Web page revision data:
=-=-=

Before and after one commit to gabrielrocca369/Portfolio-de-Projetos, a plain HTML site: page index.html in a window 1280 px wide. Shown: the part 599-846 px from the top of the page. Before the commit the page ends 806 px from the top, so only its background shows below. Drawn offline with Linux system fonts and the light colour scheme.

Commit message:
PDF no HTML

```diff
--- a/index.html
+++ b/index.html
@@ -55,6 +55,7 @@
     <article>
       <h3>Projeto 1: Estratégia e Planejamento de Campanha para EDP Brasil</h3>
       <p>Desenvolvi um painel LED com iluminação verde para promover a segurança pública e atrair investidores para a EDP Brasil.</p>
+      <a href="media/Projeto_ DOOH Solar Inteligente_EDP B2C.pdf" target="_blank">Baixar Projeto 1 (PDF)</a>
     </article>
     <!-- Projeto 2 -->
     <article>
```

=-=-=

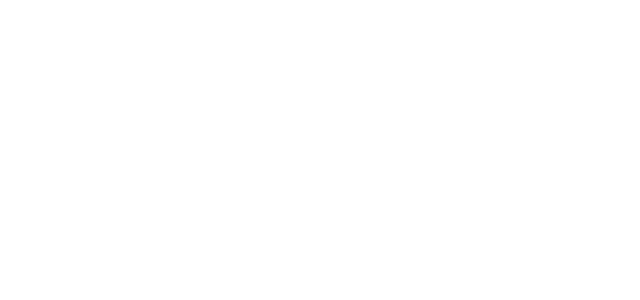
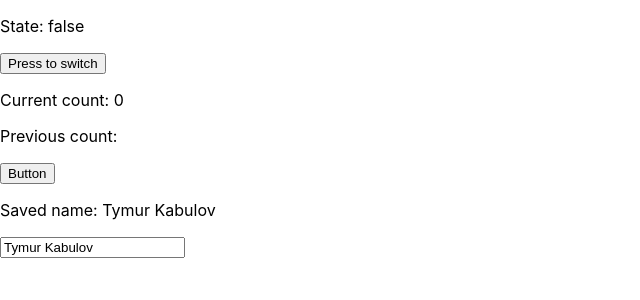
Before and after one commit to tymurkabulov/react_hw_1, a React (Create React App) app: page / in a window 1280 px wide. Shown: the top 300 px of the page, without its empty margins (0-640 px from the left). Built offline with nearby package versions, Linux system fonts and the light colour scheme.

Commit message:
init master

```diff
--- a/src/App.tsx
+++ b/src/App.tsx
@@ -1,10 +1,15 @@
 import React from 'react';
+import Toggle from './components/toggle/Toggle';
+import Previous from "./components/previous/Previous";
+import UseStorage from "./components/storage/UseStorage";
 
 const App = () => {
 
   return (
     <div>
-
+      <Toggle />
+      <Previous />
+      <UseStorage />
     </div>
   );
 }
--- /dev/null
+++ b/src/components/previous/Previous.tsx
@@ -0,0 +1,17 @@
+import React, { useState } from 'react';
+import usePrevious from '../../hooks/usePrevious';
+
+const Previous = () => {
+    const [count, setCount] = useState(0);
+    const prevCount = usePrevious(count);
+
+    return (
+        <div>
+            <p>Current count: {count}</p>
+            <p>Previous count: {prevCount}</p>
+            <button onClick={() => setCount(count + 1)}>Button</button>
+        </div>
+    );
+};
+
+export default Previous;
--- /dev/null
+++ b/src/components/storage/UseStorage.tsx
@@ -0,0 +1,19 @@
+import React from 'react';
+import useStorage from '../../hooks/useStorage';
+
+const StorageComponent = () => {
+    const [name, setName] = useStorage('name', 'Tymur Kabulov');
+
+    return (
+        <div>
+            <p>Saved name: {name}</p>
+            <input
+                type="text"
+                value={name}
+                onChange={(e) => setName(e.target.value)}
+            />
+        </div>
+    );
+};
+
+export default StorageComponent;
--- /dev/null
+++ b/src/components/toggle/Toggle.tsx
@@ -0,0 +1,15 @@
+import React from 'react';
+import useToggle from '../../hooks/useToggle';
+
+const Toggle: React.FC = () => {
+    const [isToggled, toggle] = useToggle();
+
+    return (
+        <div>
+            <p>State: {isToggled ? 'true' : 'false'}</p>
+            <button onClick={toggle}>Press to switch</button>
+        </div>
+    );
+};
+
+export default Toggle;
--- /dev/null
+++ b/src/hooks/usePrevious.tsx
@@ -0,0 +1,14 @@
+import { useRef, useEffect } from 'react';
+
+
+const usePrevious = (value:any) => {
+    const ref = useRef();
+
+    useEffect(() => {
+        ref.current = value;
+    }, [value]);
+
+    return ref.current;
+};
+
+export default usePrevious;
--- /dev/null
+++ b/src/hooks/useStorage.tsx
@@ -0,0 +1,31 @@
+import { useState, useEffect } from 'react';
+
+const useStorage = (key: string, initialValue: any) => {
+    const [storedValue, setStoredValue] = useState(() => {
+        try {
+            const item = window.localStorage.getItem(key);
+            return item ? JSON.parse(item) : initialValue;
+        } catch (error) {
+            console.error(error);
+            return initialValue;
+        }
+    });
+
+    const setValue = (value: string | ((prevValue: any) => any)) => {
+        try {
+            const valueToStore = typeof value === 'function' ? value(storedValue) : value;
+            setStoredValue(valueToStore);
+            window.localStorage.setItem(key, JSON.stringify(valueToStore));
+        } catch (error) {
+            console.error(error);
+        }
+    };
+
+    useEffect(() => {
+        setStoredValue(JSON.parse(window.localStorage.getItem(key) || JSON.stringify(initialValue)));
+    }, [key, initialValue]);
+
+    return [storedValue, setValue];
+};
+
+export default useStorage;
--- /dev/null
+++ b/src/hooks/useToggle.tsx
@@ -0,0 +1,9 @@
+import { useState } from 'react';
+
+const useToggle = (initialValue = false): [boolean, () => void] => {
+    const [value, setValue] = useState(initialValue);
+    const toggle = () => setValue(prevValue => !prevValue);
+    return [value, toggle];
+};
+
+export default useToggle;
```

=-=-=

TASK DIRECTIONS: Sift the data above for lines with "useToggle", then copy each one.

OUTPUT FOR THIS TASK:
+import useToggle from '../../hooks/useToggle';
+    const [isToggled, toggle] = useToggle();
+++ b/src/hooks/useToggle.tsx
+const useToggle = (initialValue = false): [boolean, () => void] => {
+export default useToggle;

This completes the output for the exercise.